By: Bojan Zivkovic
Salmon season has been productive on the north shore of Lake Ontario. Trollers chasing Chinook, coho and steelhead in the depths been hooking good numbers of fish, and those big Chinook are averaging more than 20 pounds. I’ve noticed a healthy population of baitfish. This is a good sign of a healthy fishery and a great sign for future runs.
You don’t have to be the most experienced angler to catch salmon and steelhead offshore in Lake Ontario. Once you have the means to fish offshore and the proper gear it’s an easy and relaxing style of fishing. To get started with downrigging I recommend having two downrigger and two dipsy diver combos. Salmon and steelhead can be located from 100-300 feet of water in the summer depending on water temperatures. Having the right equipment to bring your presentation down to these fish is crucial to success.
Spoons, Spin Doctor/Pro Troll flashers paired with a fly, and flashers paired with cut bait are the most common salmon and steelhead baits for trolling the Great Lakes. However, when the bite gets tough and slow near midday, running cut bait behind a big flasher board has been the most productive presentation for me. I brine and dye my cut bait with Natural, Blue and Chartreuse Fire Brine and Fire Dye. FireBrine toughens the bait and gives it more bling in the water, especially when you match your flasher board and teaser head colours with the coloured cut bait.
If you do have your own cut bait brining recipe, don’t be afraid to give Fire Dye a shot. All you have to do is simply quirt a generous amount of Fire Dye into a Ziploc with your cut bait and let it soak for about an hour. Fire Dye works so quickly it amazes me every time. It dyes your bait in minutes allowing you to react to hot colours the fish are keying in on.

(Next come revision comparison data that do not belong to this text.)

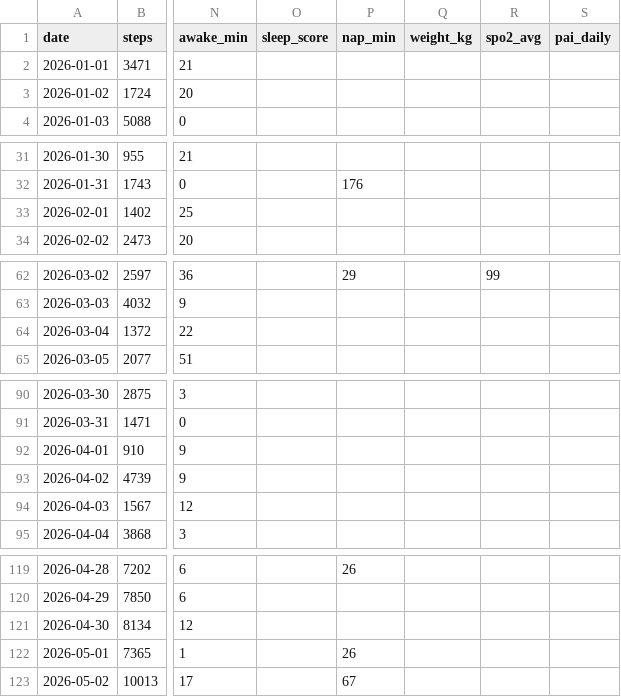
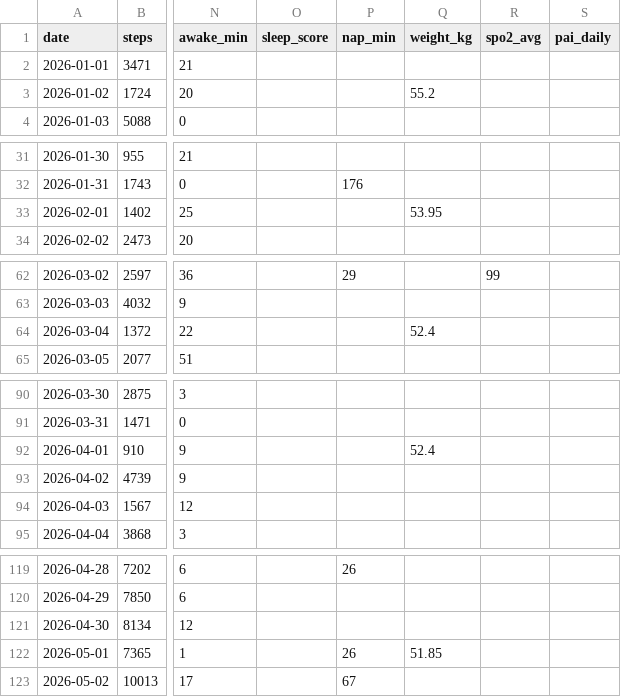
Before and after one commit to Sacret/activity, a CSV file: data/2026/daily.csv, drawn as a sheet; only a part is shown, gaps mark what is left out; the diff covers the shown part only; the diff names each change by its address in the sheet, - before the commit and + after, or states it on an @@ line.

```diff
--- a/data/2026/daily.csv
+++ b/data/2026/daily.csv
-Q3 (weight_kg): (empty)
+Q3 (weight_kg): 55.2
-Q33 (weight_kg): (empty)
+Q33 (weight_kg): 53.95
-Q64 (weight_kg): (empty)
+Q64 (weight_kg): 52.4
-Q92 (weight_kg): (empty)
+Q92 (weight_kg): 52.4
-Q122 (weight_kg): (empty)
+Q122 (weight_kg): 51.85
```
Also changed, not shown: 4 edited cells elsewhere in this file, data/2025/daily.csv, data/2025/weight.csv, 4 other files.
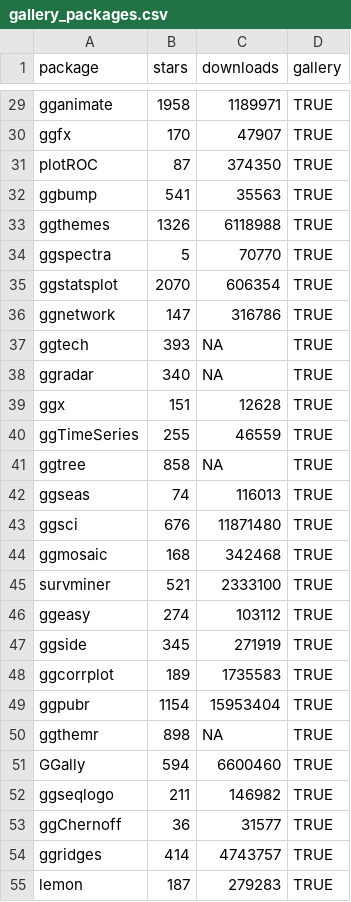
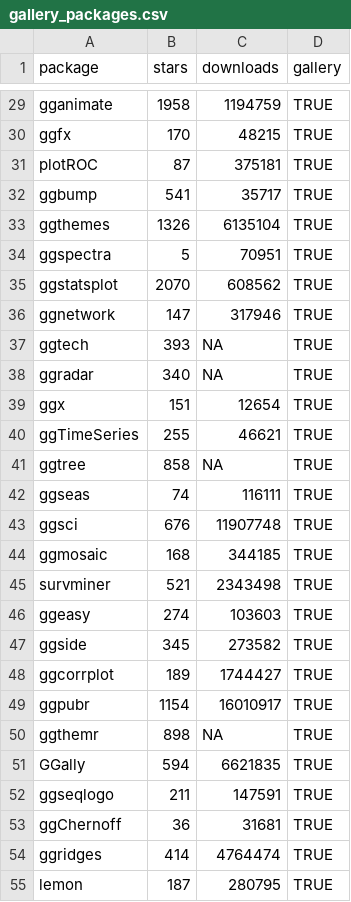
Before and after one commit to Viv1720/gg_work, a CSV file: generated_data/gallery_packages.csv, drawn as a sheet; only a part is shown, gaps mark what is left out; the diff covers the shown part only; the diff names each change by its address in the sheet, - before the commit and + after, or states it on an @@ line.

```diff
--- a/generated_data/gallery_packages.csv
+++ b/generated_data/gallery_packages.csv
-C29 (downloads): 1189971
+C29 (downloads): 1194759
-C30 (downloads): 47907
+C30 (downloads): 48215
-C31 (downloads): 374350
+C31 (downloads): 375181
-C32 (downloads): 35563
+C32 (downloads): 35717
-C33 (downloads): 6118988
+C33 (downloads): 6135104
-C34 (downloads): 70770
+C34 (downloads): 70951
-C35 (downloads): 606354
+C35 (downloads): 608562
-C36 (downloads): 316786
+C36 (downloads): 317946
-C39 (downloads): 12628
+C39 (downloads): 12654
-C40 (downloads): 46559
+C40 (downloads): 46621
-C42 (downloads): 116013
+C42 (downloads): 116111
-C43 (downloads): 11871480
+C43 (downloads): 11907748
-C44 (downloads): 342468
+C44 (downloads): 344185
-C45 (downloads): 2333100
+C45 (downloads): 2343498
-C46 (downloads): 103112
+C46 (downloads): 103603
-C47 (downloads): 271919
+C47 (downloads): 273582
-C48 (downloads): 1735583
+C48 (downloads): 1744427
-C49 (downloads): 15953404
+C49 (downloads): 16010917
-C51 (downloads): 6600460
+C51 (downloads): 6621835
-C52 (downloads): 146982
+C52 (downloads): 147591
-C53 (downloads): 31577
+C53 (downloads): 31681
-C54 (downloads): 4743757
+C54 (downloads): 4764474
-C55 (downloads): 279283
+C55 (downloads): 280795
```
Also changed, not shown: 104 edited cells elsewhere in this file, generated_data/all_packages.csv, generated_data/cran_packages.csv, 5 other files.
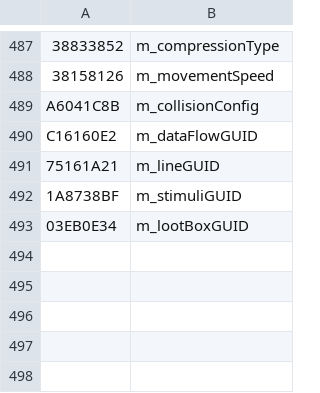
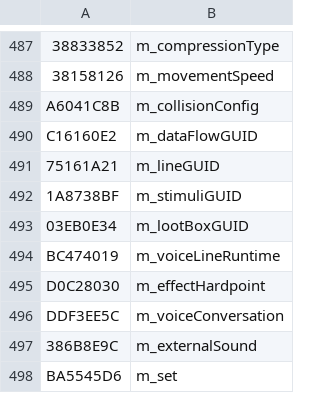
Before and after one commit to overtools/OWLib, a CSV file: TankLibHelper/Data/KnownFields.csv, drawn as a sheet; only a part is shown, gaps mark what is left out; the diff names each change by its address in the sheet, - before the commit and + after, or states it on an @@ line.

Commit message:
[TankLib]: upgrade unlock saving

```diff
--- a/TankLibHelper/Data/KnownFields.csv
+++ b/TankLibHelper/Data/KnownFields.csv
+row 494: BC474019 | m_voiceLineRuntime
+row 495: D0C28030 | m_effectHardpoint
+row 496: DDF3EE5C | m_voiceConversation
+row 497: 386B8E9C | m_externalSound
+row 498: BA5545D6 | m_set
```
Also changed, not shown: TankLibHelper/Data/KnownTypes.csv, 36 other files.
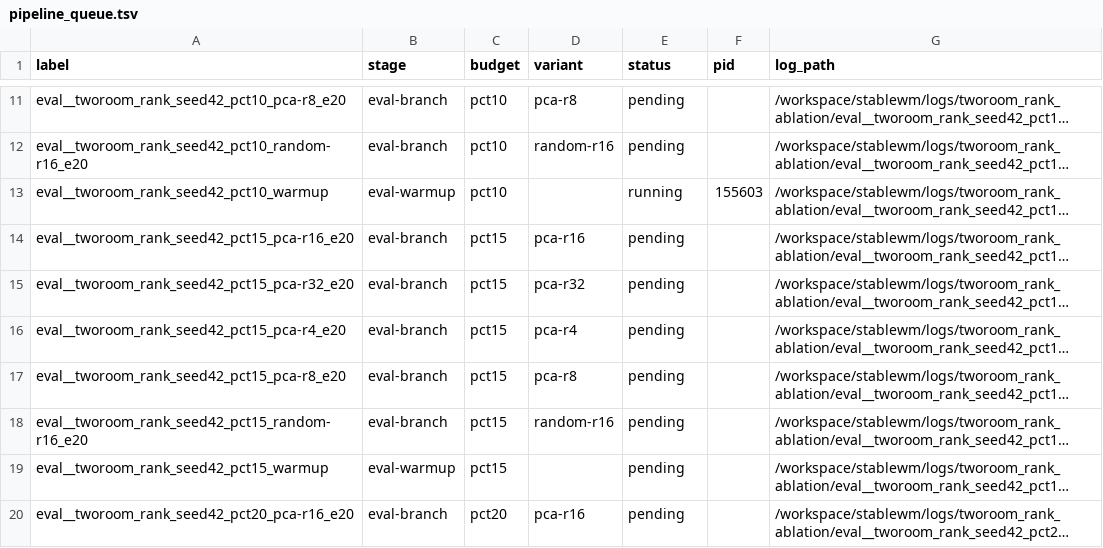
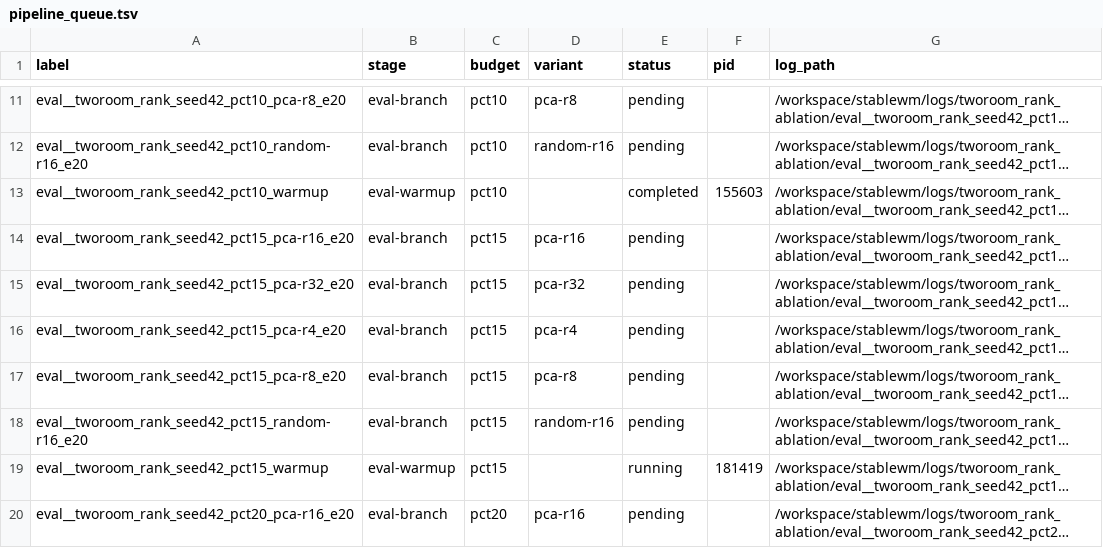
Before and after one commit to RuiyuM/le-wm-custom, a TSV file: repro/tworoom_rank_ablation/results/seed42/pipeline_queue.tsv, drawn as a sheet; only a part is shown, gaps mark what is left out; long unchanged cells end in …; the diff names each change by its address in the sheet, - before the commit and + after, or states it on an @@ line.

```diff
--- a/repro/tworoom_rank_ablation/results/seed42/pipeline_queue.tsv
+++ b/repro/tworoom_rank_ablation/results/seed42/pipeline_queue.tsv
-E13 (status): running
+E13 (status): completed
-E19 (status): pending
+E19 (status): running
-F19 (pid): (empty)
+F19 (pid): 181419
```
Also changed, not shown: repro/tworoom_rank_ablation/results/seed42/eval_index.tsv, 2 other files.
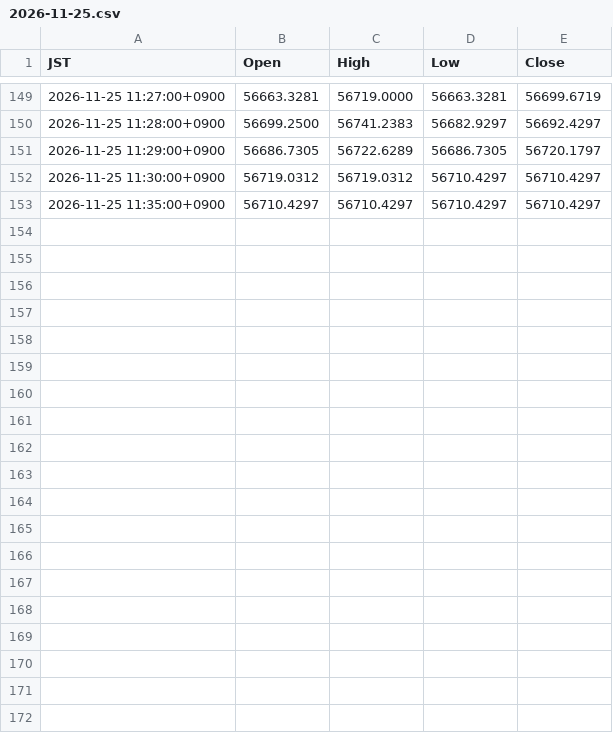
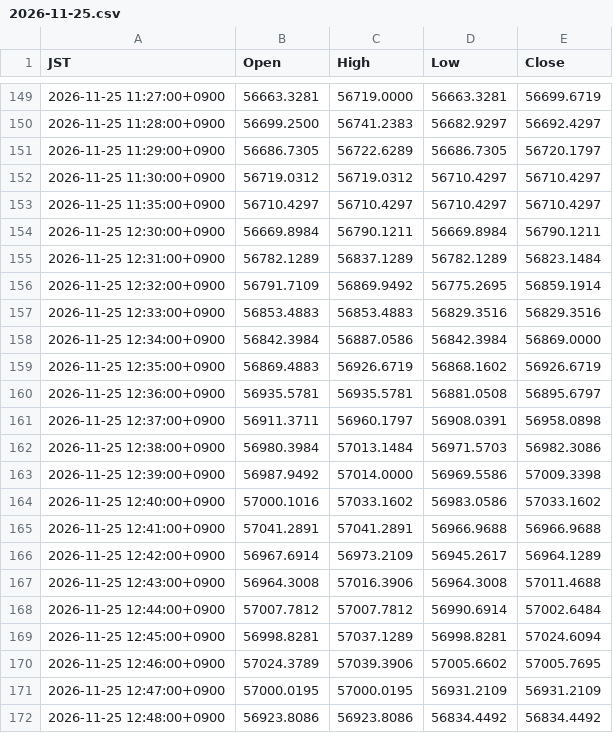
Before and after one commit to suzukimaruya9002-cmd/nikkei-ichimoku-dashboard, a CSV file: data/1m/2026-11-25.csv, drawn as a sheet; only a part is shown, gaps mark what is left out; the diff covers the shown part only.

```diff
--- a/data/1m/2026-11-25.csv
+++ b/data/1m/2026-11-25.csv
@@ -153 +153,20 @@ JST,Open,High,Low,Close
 2026-11-25 11:35:00+0900,56710.4297,56710.4297,56710.4297,56710.4297
+2026-11-25 12:30:00+0900,56669.8984,56790.1211,56669.8984,56790.1211
+2026-11-25 12:31:00+0900,56782.1289,56837.1289,56782.1289,56823.1484
+2026-11-25 12:32:00+0900,56791.7109,56869.9492,56775.2695,56859.1914
+2026-11-25 12:33:00+0900,56853.4883,56853.4883,56829.3516,56829.3516
+2026-11-25 12:34:00+0900,56842.3984,56887.0586,56842.3984,56869.0000
+2026-11-25 12:35:00+0900,56869.4883,56926.6719,56868.1602,56926.6719
+2026-11-25 12:36:00+0900,56935.5781,56935.5781,56881.0508,56895.6797
+2026-11-25 12:37:00+0900,56911.3711,56960.1797,56908.0391,56958.0898
+2026-11-25 12:38:00+0900,56980.3984,57013.1484,56971.5703,56982.3086
+2026-11-25 12:39:00+0900,56987.9492,57014.0000,56969.5586,57009.3398
+2026-11-25 12:40:00+0900,57000.1016,57033.1602,56983.0586,57033.1602
+2026-11-25 12:41:00+0900,57041.2891,57041.2891,56966.9688,56966.9688
+2026-11-25 12:42:00+0900,56967.6914,56973.2109,56945.2617,56964.1289
+2026-11-25 12:43:00+0900,56964.3008,57016.3906,56964.3008,57011.4688
+2026-11-25 12:44:00+0900,57007.7812,57007.7812,56990.6914,57002.6484
+2026-11-25 12:45:00+0900,56998.8281,57037.1289,56998.8281,57024.6094
+2026-11-25 12:46:00+0900,57024.3789,57039.3906,57005.6602,57005.7695
+2026-11-25 12:47:00+0900,57000.0195,57000.0195,56931.2109,56931.2109
+2026-11-25 12:48:00+0900,56923.8086,56923.8086,56834.4492,56834.4492
```
Also changed, not shown: 17 added rows and 5 edited cells elsewhere in this file, data/daily_extrema.csv.
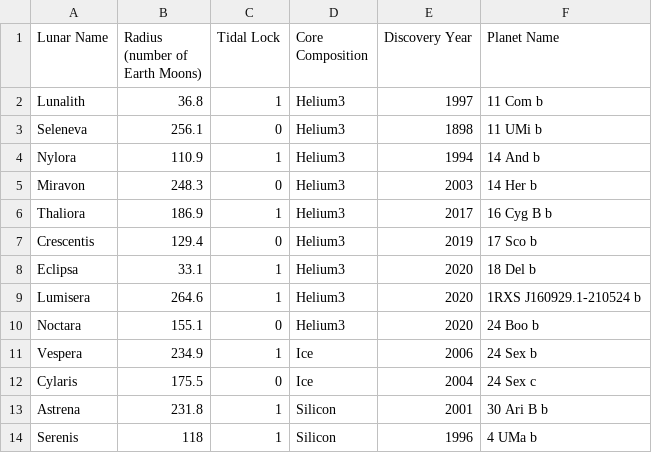
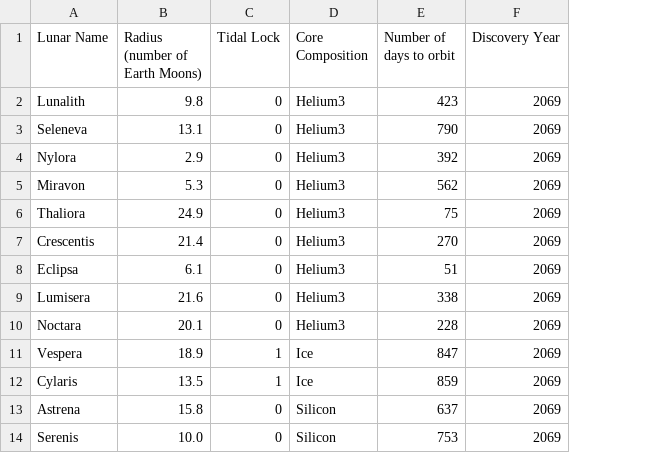
Before and after one commit to CdrePuddles/Spacify, a CSV file: Data/Moon.csv, drawn as a sheet; only a part is shown; removed rows and columns are numbered as before the commit, all else as after; the diff covers the shown part only; the diff names each change by its address in the sheet, - before the commit and + after, or states it on an @@ line.

```diff
--- a/Data/Moon.csv
+++ b/Data/Moon.csv
+column E (Number of days to orbit), rows 2-14: 423 | 790 | 392 | 562 | 75 | 270 | 51 | 338 | 228 | 847 | 859 | 637 | 753
-column F (Planet Name), rows 2-14: 11 Com b | 11 UMi b | 14 And b | 14 Her b | 16 Cyg B b | 17 Sco b | 18 Del b | 1RXS J160929.1-210524 b | 24 Boo b | 24 Sex b | 24 Sex c | 30 Ari B b | 4 UMa b
-B2 (Radius (number of Earth Moons)): 36.8
+B2 (Radius (number of Earth Moons)): 9.8
-C2 (Tidal Lock): 1
+C2 (Tidal Lock): 0
-F2 (Discovery Year): 1997
+F2 (Discovery Year): 2069
-B3 (Radius (number of Earth Moons)): 256.1
+B3 (Radius (number of Earth Moons)): 13.1
-F3 (Discovery Year): 1898
+F3 (Discovery Year): 2069
-B4 (Radius (number of Earth Moons)): 110.9
+B4 (Radius (number of Earth Moons)): 2.9
-C4 (Tidal Lock): 1
+C4 (Tidal Lock): 0
-F4 (Discovery Year): 1994
+F4 (Discovery Year): 2069
-B5 (Radius (number of Earth Moons)): 248.3
+B5 (Radius (number of Earth Moons)): 5.3
-F5 (Discovery Year): 2003
+F5 (Discovery Year): 2069
-B6 (Radius (number of Earth Moons)): 186.9
+B6 (Radius (number of Earth Moons)): 24.9
-C6 (Tidal Lock): 1
+C6 (Tidal Lock): 0
-F6 (Discovery Year): 2017
+F6 (Discovery Year): 2069
-B7 (Radius (number of Earth Moons)): 129.4
+B7 (Radius (number of Earth Moons)): 21.4
-F7 (Discovery Year): 2019
+F7 (Discovery Year): 2069
-B8 (Radius (number of Earth Moons)): 33.1
+B8 (Radius (number of Earth Moons)): 6.1
-C8:C9 (Tidal Lock): 1
+C8:C9 (Tidal Lock): 0
-F8:F10 (Discovery Year): 2020
+F8:F10 (Discovery Year): 2069
-B9 (Radius (number of Earth Moons)): 264.6
+B9 (Radius (number of Earth Moons)): 21.6
-B10 (Radius (number of Earth Moons)): 155.1
+B10 (Radius (number of Earth Moons)): 20.1
-B11 (Radius (number of Earth Moons)): 234.9
+B11 (Radius (number of Earth Moons)): 18.9
-F11 (Discovery Year): 2006
+F11 (Discovery Year): 2069
-B12 (Radius (number of Earth Moons)): 175.5
+B12 (Radius (number of Earth Moons)): 13.5
-C12 (Tidal Lock): 0
+C12 (Tidal Lock): 1
-F12 (Discovery Year): 2004
+F12 (Discovery Year): 2069
-B13 (Radius (number of Earth Moons)): 231.8
+B13 (Radius (number of Earth Moons)): 15.8
-C13:C14 (Tidal Lock): 1
+C13:C14 (Tidal Lock): 0
-F13 (Discovery Year): 2001
+F13 (Discovery Year): 2069
-B14 (Radius (number of Earth Moons)): 118
+B14 (Radius (number of Earth Moons)): 10.0
-F14 (Discovery Year): 1996
+F14 (Discovery Year): 2069
```
Also changed, not shown: 15 edited cells elsewhere in this file, Data/Biome.csv, Data/Star.csv, 5 other files.
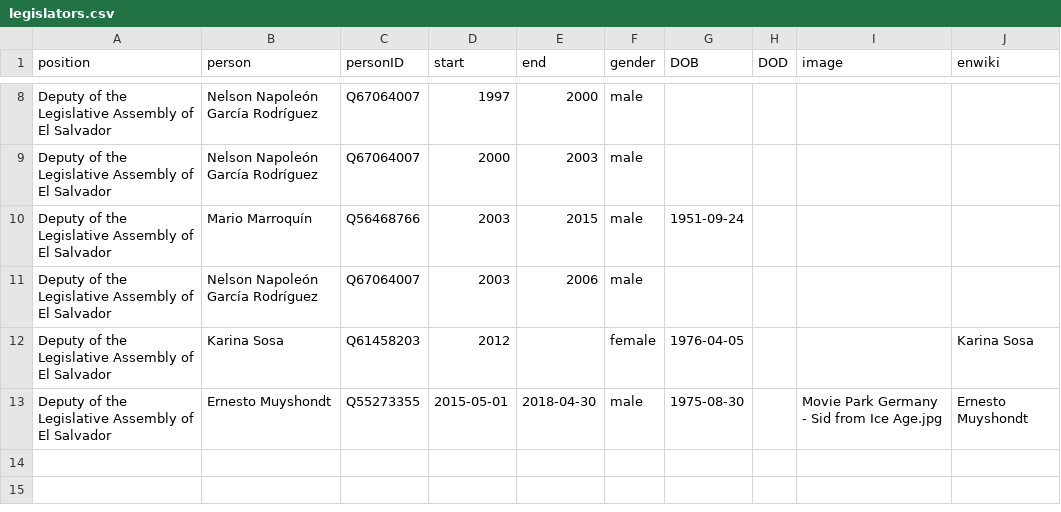
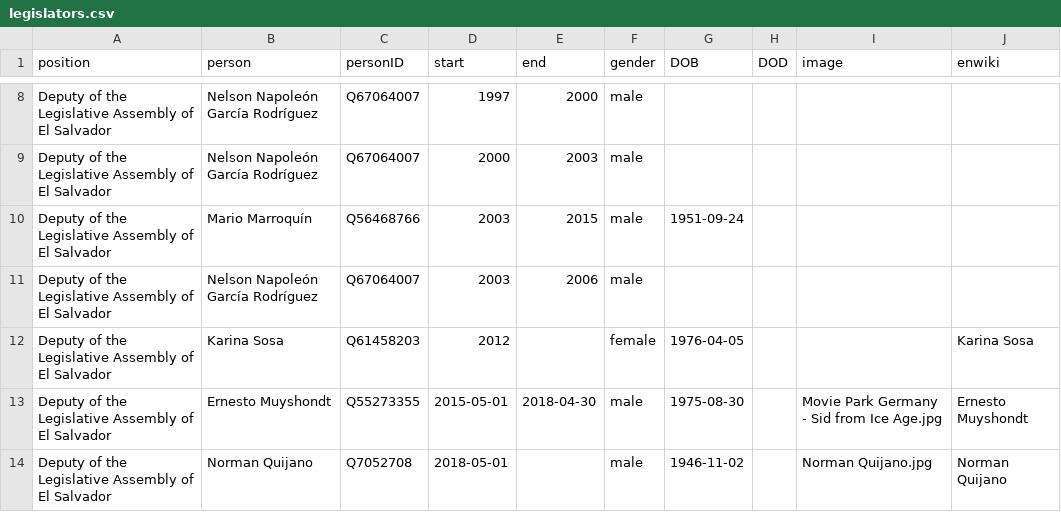
Before and after one commit to every-politician-scrapers/el-salvador-ministers, a CSV file: html/legislators.csv, drawn as a sheet; only a part is shown, gaps mark what is left out.

```diff
--- a/html/legislators.csv
+++ b/html/legislators.csv
@@ -13 +13,2 @@ Deputy of the Legislative Assembly of El Salvador,Karina Sosa,Q61458203,2012,,fe
 Deputy of the Legislative Assembly of El Salvador,Ernesto Muyshondt,Q55273355,2015-05-01,2018-04-30,male,1975-08-30,,Movie Park Germany - Sid from Ice Age.jpg,Ernesto Muyshondt
+Deputy of the Legislative Assembly of El Salvador,Norman Quijano,Q7052708,2018-05-01,,male,1946-11-02,,Norman Quijano.jpg,Norman Quijano
```
Also changed, not shown: html/current.csv, html/holders21.csv, 1 other file.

I have been trolling chartreuse and natural herring strips behind big flasher boards at roughly 2-2.5mph. When fishing cut bait behind big flasher boards, you do not want to go any faster then 2.5-mph. If you do the bait rolls too aggressively. The key to making sure your cutbait is rolling well behind your board is to always give it a test before you send your presentation down to where the fish are. I bury my rod tip into the water boat side to let the flasher board dive down so I can see how well the cut bait is rolling behind it. Ideally, you want the cut bait to roll at a moderate speed with a slight hook-like action in the roll. If you don’t test it before you send it you may be missing a lot of potential hookups.
The north shore of Lake Ontario should fish well throughout the next couple of months. It has been a relatively mild summer and the rivers have been very high just about everywhere, which will be beneficial for our salmon and steelhead fishery over the course of the next few years. The action in and out of the GTA has been great off Port Credit, Bronte, Ashbridges Bay, the Islands, Bluffers, Hamilton and off all the ports from Whitby to Kingston. Please remember to check the weather conditions before heading out into our Great Lakes regardless of the size of your boat. Play it safe out there and keep em’ bent!
Editor’s Note: A resident of the GTA, Bojangles has decided his adult life to fishing. To follow his angling adventures please follow him at